South Korea’s economy, particularly its export industry, has been highly resilient throughout the years. As of December 31, 2012, almost 60% of South Korea’s GDP came from exports.3 From that perspective, changes in exchange rates can impact its economy and companies—in particular the cross rate with Japan.

Competitive Landscape Japan vs. South Korea

To illustrate the importance of this currency discussion, consider this story: In his first month on the job (April 2013), South Korean minister of Strategy and Finance Hyun Oh-Seok was faced with a sharply depreciating Japanese yen as well as escalating political tensions with North Korea that could have erupted in war. While the threat of a potential nuclear event may have had significant ramifications, Hyun said, “Compared to the North Korea risk, a sliding yen is having a considerable impact on the real economy of South Korea.4” This is a testament to just how important the cross currency rates of the won and the yen are to these two Asian countries and their leaders.

From the time Japan’s prime minister Shinzo Abe was elected on December 16, 2012, to May 22, 2013, the Korean won gained (and the yen weakened) almost 20% against the yen and has barely moved since then.5 It is clear that Korean firms were impacted by the yen weakness. For the past year (from September 30, 2012 to September 30, 2013), the Japanese TOPIX generated earnings per share (EPS) growth of over 87.1%, while the KOSPI (South Korea) has EPS contraction of 4.6% over the same period.6

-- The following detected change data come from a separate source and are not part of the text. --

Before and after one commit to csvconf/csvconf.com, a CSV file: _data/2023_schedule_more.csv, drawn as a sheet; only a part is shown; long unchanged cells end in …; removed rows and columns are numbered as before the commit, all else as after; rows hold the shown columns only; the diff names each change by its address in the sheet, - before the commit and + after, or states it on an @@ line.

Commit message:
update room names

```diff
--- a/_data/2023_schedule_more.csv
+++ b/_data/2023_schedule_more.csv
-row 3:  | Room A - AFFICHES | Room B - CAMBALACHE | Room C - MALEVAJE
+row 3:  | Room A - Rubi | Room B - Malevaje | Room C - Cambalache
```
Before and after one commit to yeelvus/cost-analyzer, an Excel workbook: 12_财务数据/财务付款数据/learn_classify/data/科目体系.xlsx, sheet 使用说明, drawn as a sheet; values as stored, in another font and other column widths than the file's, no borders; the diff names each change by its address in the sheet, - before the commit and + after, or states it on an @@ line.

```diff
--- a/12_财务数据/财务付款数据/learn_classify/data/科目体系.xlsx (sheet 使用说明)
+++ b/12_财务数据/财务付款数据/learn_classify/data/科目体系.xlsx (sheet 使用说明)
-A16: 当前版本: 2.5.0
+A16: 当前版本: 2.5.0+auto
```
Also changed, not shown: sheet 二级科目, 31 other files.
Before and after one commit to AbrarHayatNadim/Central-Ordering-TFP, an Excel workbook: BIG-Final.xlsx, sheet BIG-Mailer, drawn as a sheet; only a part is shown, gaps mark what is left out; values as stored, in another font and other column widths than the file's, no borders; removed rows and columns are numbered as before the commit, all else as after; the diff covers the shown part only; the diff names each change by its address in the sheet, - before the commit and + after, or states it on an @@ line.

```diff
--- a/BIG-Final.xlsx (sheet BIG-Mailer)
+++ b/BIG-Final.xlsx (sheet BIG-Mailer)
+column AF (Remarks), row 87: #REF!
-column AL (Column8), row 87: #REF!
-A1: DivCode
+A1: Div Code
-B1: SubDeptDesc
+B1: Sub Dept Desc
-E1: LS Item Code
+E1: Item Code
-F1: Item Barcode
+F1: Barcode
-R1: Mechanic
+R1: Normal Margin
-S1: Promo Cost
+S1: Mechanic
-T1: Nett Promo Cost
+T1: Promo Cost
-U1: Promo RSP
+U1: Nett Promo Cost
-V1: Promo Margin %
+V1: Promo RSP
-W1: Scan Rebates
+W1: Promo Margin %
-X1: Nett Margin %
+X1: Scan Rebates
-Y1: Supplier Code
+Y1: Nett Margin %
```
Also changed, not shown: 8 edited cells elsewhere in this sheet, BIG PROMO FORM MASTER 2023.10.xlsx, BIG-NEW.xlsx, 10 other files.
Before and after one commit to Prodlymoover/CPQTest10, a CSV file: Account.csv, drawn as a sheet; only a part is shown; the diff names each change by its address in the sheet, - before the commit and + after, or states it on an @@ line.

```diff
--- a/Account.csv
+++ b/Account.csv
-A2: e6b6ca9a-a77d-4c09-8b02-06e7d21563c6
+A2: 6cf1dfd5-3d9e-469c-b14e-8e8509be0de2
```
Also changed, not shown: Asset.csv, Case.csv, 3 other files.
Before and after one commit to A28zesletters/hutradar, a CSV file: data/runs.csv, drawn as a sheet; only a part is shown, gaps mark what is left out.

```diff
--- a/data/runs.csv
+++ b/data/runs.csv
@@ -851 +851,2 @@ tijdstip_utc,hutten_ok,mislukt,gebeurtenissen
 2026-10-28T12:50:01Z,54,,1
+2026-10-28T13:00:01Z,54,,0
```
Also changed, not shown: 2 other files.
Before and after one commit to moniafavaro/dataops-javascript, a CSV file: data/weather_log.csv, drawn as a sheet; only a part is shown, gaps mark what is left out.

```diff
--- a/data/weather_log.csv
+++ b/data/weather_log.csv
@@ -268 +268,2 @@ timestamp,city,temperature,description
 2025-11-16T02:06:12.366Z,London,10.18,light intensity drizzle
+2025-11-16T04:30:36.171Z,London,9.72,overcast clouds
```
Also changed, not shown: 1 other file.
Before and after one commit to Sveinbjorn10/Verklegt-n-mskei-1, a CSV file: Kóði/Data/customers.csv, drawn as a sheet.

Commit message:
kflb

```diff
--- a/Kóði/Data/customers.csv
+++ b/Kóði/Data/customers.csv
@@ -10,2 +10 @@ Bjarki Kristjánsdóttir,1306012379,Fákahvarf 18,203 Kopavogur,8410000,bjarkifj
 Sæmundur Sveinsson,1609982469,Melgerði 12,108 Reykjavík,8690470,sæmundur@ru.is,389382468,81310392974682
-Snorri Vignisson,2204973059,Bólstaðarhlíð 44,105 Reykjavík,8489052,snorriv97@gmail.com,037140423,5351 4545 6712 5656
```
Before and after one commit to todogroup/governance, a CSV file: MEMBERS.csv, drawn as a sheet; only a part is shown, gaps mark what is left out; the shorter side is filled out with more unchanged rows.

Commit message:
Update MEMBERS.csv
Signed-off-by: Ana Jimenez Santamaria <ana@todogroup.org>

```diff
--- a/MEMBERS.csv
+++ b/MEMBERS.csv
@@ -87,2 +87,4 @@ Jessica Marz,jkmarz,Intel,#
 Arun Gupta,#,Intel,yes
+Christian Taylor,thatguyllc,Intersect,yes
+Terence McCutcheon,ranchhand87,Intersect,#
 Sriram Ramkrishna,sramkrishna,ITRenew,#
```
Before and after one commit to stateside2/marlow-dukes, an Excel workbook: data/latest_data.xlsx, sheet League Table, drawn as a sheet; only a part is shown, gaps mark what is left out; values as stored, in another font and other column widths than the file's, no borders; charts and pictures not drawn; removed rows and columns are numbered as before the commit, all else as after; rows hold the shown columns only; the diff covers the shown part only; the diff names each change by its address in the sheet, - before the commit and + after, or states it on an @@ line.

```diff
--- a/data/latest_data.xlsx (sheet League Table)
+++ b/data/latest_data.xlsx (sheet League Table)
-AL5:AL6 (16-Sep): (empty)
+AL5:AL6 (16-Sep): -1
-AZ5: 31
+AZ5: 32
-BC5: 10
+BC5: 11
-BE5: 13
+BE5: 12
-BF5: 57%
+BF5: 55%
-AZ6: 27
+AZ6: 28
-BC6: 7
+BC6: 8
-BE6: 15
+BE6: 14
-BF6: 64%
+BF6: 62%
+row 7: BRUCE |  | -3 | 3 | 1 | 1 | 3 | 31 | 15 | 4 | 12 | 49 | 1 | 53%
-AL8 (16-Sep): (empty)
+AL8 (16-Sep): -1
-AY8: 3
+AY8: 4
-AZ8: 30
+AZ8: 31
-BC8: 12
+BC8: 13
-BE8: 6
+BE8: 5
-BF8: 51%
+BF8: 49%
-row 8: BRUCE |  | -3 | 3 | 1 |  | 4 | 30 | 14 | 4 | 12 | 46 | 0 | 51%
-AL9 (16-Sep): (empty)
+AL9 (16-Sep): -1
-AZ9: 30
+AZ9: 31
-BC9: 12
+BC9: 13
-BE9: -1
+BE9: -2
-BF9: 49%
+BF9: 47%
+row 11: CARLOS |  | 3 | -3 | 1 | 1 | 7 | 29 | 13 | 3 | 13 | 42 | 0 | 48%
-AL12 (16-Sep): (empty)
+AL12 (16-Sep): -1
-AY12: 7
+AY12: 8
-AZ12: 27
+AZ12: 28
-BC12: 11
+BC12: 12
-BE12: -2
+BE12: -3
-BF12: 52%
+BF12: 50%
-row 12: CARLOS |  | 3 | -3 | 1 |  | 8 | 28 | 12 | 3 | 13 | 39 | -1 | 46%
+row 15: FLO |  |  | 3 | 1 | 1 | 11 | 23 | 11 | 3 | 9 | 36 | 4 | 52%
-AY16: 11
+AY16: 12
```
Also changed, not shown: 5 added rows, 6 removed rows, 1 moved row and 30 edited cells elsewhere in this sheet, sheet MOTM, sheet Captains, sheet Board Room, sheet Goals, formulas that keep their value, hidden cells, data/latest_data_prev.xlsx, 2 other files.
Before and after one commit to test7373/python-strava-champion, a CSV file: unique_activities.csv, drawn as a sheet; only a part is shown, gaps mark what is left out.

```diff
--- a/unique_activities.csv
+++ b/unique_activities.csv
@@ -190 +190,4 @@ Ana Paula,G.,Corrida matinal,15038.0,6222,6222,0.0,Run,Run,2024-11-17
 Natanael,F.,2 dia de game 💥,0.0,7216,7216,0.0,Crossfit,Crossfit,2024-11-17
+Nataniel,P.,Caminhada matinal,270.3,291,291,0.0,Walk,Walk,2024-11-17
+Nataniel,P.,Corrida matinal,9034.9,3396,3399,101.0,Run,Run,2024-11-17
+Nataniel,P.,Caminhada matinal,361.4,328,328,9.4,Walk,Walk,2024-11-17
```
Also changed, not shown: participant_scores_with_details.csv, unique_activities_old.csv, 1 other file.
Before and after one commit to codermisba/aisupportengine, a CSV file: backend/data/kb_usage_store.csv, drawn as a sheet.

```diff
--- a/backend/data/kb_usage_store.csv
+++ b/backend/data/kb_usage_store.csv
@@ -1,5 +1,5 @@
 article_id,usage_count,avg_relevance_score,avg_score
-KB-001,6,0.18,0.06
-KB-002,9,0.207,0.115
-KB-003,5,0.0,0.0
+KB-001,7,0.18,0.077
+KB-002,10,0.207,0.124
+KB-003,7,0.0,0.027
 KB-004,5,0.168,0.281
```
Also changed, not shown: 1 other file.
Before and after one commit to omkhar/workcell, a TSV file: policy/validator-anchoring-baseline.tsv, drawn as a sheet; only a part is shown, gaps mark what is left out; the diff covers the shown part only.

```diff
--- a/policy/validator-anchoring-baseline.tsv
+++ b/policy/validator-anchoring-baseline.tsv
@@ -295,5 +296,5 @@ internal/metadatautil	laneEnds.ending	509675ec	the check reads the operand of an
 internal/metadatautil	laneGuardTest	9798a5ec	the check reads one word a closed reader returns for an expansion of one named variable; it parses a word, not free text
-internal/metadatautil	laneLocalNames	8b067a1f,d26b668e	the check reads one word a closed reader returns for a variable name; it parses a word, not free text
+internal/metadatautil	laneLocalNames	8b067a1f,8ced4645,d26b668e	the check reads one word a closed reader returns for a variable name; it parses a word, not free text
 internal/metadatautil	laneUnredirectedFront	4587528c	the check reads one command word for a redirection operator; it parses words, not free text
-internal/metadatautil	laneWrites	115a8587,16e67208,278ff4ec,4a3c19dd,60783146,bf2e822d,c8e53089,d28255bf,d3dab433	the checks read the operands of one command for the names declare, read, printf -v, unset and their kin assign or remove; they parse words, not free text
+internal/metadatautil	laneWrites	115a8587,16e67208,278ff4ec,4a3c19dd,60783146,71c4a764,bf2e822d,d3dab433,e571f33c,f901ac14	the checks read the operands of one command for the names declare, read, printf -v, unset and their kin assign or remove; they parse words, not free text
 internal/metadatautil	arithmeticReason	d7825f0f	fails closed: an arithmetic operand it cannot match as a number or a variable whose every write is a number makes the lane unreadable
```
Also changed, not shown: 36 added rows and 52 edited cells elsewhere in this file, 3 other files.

The chart below details the top five Japanese and Korean consumer discretionary companies.

Year-over-Year Growth in the 12-Month Trailing EPS before Extraordinary Items of the Top Five Consumer Discretionary Companies in Japan and Korea (October 25, 2013)*

For current holdings of the WisdomTree Japan Hedged Equity Index, please click here.

For current holdings of the WisdomTree Korea Hedged Equity Index, please click here.